- **What to produce**:
Please reproduce the listing in its entirety, exactly as written, but without images.

- **Task input**:
·····
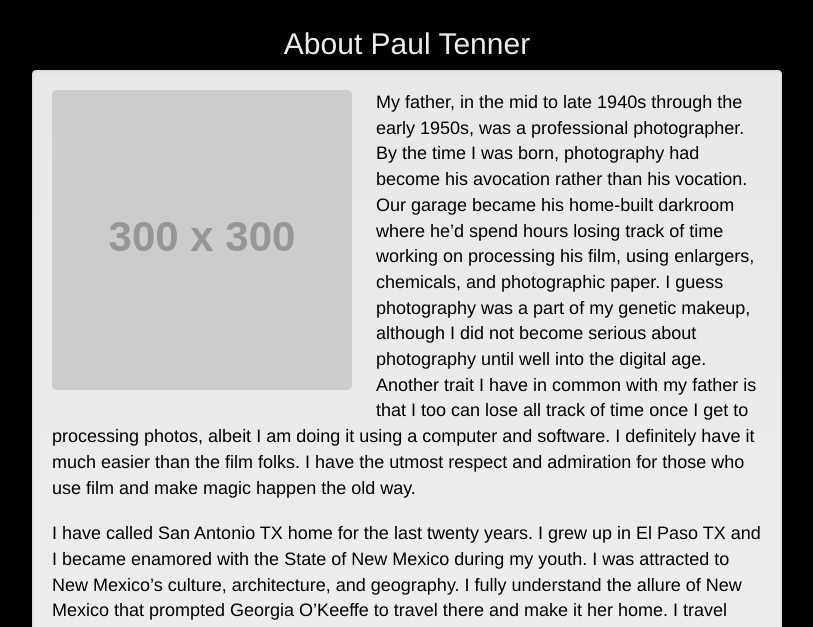
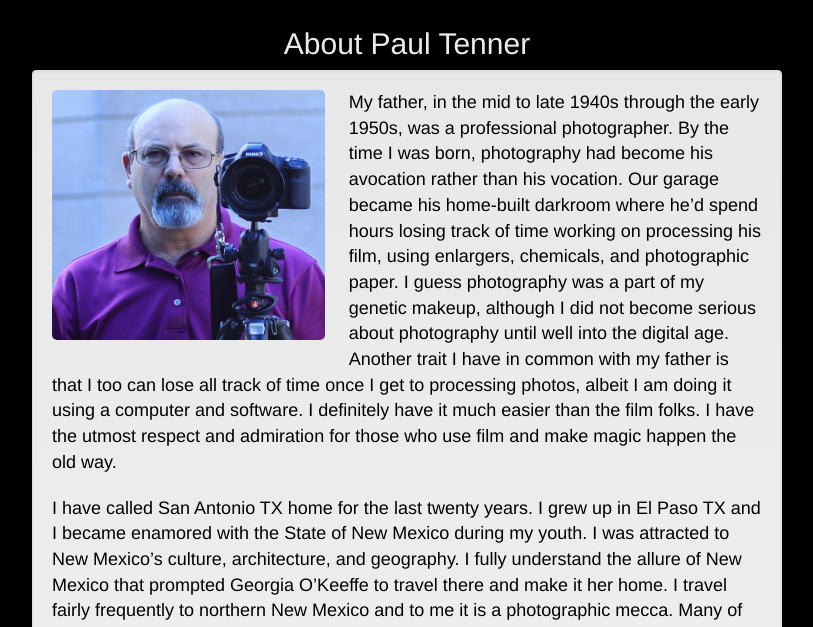
Before and after one commit to kait-schorr/pauls-website-git, a PHP site: page /about.php in a window 1280 px wide. Shown: the part 73-700 px from the top of the page, without its empty margins (233-1046 px from the left). Run offline with PHP 8.4, Linux system fonts and the light colour scheme; grey boxes labelled with a size stand in for pictures from a placeholder-image service; some libraries are stand-ins or nearby versions; some web fonts are replaced.

Commit message:
Added New Photos & Artist Photo

```diff
--- a/about.php
+++ b/about.php
@@ -8,7 +8,7 @@
 		<div class="col-md-8 col-md-offset-2">
 			<h2 class="text-center">About Paul Tenner</h2>
 			<div class="well" id="about-text">
-				<img class="img-responsive pull-left" id="artist-photo" src="http://placehold.it/300x300" alt="">
+				<img class="img-responsive pull-left" id="artist-photo" src="images/_AT_9718.jpg" alt="">
 				<p>My father, in the mid to late 1940s through the early 1950s, was a professional photographer.  By the time I was born, photography had become his avocation rather than his vocation.  Our garage became his home-built darkroom where he’d spend hours losing track of time working on processing his film, using enlargers, chemicals, and photographic paper.  I guess photography was a part of my genetic makeup, although I did not become serious about photography until well into the digital age.  Another trait I have in common with my father is that I too can lose all track of time once I get to processing photos, albeit I am doing it using a computer and software.   I definitely have it much easier than the film folks.  I have the utmost respect and admiration for those who use film and make magic happen the old way.</p>
 				<p>I have called San Antonio TX home for the last twenty years. I grew up in El Paso TX and I became enamored with the State of New Mexico during my youth. I was attracted to New Mexico’s culture, architecture, and geography. I fully understand the allure of New Mexico that prompted Georgia O’Keeffe to travel there and make it her home. I travel fairly frequently to northern New Mexico and to me it is a photographic mecca.  Many of my photographic prints feature landscapes and unique architectural structures in New Mexico.  The San Antonio and Central Texas area also provides fertile ground for photography.</p>
 				<p>The first time I saw a photograph printed on aluminum was during a trip I made to Santa Fe, NM in 2011. The print was a black and white image in which the grey portions of the image allowed the underlying aluminum to shine through. The image took on a different appearance as the light struck it from different angles. After returning to Texas, I started investigating the process of printing on aluminum, for both black and white and color images. Color images on aluminum also produce remarkable photographic prints. The colors are vivid and appear to jump out from the aluminum panel.</p>
--- a/css/main.css
+++ b/css/main.css
@@ -175,6 +175,7 @@ body {
 ========================================================================== */
 
 #artist-photo {
+  max-height: 250px;
   margin:0 24px 14px 0;
   border-radius: 5px;
 }
```
Also changed, not shown: images/_AT_9718.jpg (added), images/architecture-thumbs/PAT_5255.jpg (added), images/architecture-thumbs/_AT_8388.jpg (added), images/architecture-thumbs/_AT_8547-3.jpg (added), images/architecture-thumbs/_AT_8547-4.jpg (added), images/architecture-thumbs/_AT_9597.jpg (added), images/architecture/PAT_5255.jpg (added), images/architecture/_AT_8388.jpg (added), images/architecture/_AT_8547-3.jpg (added), images/architecture/_AT_8547-4.jpg (added), images/architecture/_AT_9597.jpg (added), images/san-antonio-landscapes/_AT_9557-2.jpg (added), images/san-antonio-landscapes/_AT_9557.jpg (added).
·····
- **Answer to the problem**:
Before and after one commit to kait-schorr/pauls-website-git, a PHP site: page /about.php in a window 1280 px wide. Shown: the part 73-700 px from the top of the page, without its empty margins (233-1046 px from the left). Run offline with PHP 8.4, Linux system fonts and the light colour scheme; grey boxes labelled with a size stand in for pictures from a placeholder-image service; some libraries are stand-ins or nearby versions; some web fonts are replaced.

Commit message:
Added New Photos & Artist Photo

```diff
--- a/about.php
+++ b/about.php
@@ -8,7 +8,7 @@
 		<div class="col-md-8 col-md-offset-2">
 			<h2 class="text-center">About Paul Tenner</h2>
 			<div class="well" id="about-text">
-				<img class="img-responsive pull-left" id="artist-photo" src="http://placehold.it/300x300" alt="">
+				<img class="img-responsive pull-left" id="artist-photo" src="images/_AT_9718.jpg" alt="">
 				<p>My father, in the mid to late 1940s through the early 1950s, was a professional photographer.  By the time I was born, photography had become his avocation rather than his vocation.  Our garage became his home-built darkroom where he’d spend hours losing track of time working on processing his film, using enlargers, chemicals, and photographic paper.  I guess photography was a part of my genetic makeup, although I did not become serious about photography until well into the digital age.  Another trait I have in common with my father is that I too can lose all track of time once I get to processing photos, albeit I am doing it using a computer and software.   I definitely have it much easier than the film folks.  I have the utmost respect and admiration for those who use film and make magic happen the old way.</p>
 				<p>I have called San Antonio TX home for the last twenty years. I grew up in El Paso TX and I became enamored with the State of New Mexico during my youth. I was attracted to New Mexico’s culture, architecture, and geography. I fully understand the allure of New Mexico that prompted Georgia O’Keeffe to travel there and make it her home. I travel fairly frequently to northern New Mexico and to me it is a photographic mecca.  Many of my photographic prints feature landscapes and unique architectural structures in New Mexico.  The San Antonio and Central Texas area also provides fertile ground for photography.</p>
 				<p>The first time I saw a photograph printed on aluminum was during a trip I made to Santa Fe, NM in 2011. The print was a black and white image in which the grey portions of the image allowed the underlying aluminum to shine through. The image took on a different appearance as the light struck it from different angles. After returning to Texas, I started investigating the process of printing on aluminum, for both black and white and color images. Color images on aluminum also produce remarkable photographic prints. The colors are vivid and appear to jump out from the aluminum panel.</p>
--- a/css/main.css
+++ b/css/main.css
@@ -175,6 +175,7 @@ body {
 ========================================================================== */
 
 #artist-photo {
+  max-height: 250px;
   margin:0 24px 14px 0;
   border-radius: 5px;
 }
```
Also changed, not shown: images/_AT_9718.jpg (added), images/architecture-thumbs/PAT_5255.jpg (added), images/architecture-thumbs/_AT_8388.jpg (added), images/architecture-thumbs/_AT_8547-3.jpg (added), images/architecture-thumbs/_AT_8547-4.jpg (added), images/architecture-thumbs/_AT_9597.jpg (added), images/architecture/PAT_5255.jpg (added), images/architecture/_AT_8388.jpg (added), images/architecture/_AT_8547-3.jpg (added), images/architecture/_AT_8547-4.jpg (added), images/architecture/_AT_9597.jpg (added), images/san-antonio-landscapes/_AT_9557-2.jpg (added), images/san-antonio-landscapes/_AT_9557.jpg (added).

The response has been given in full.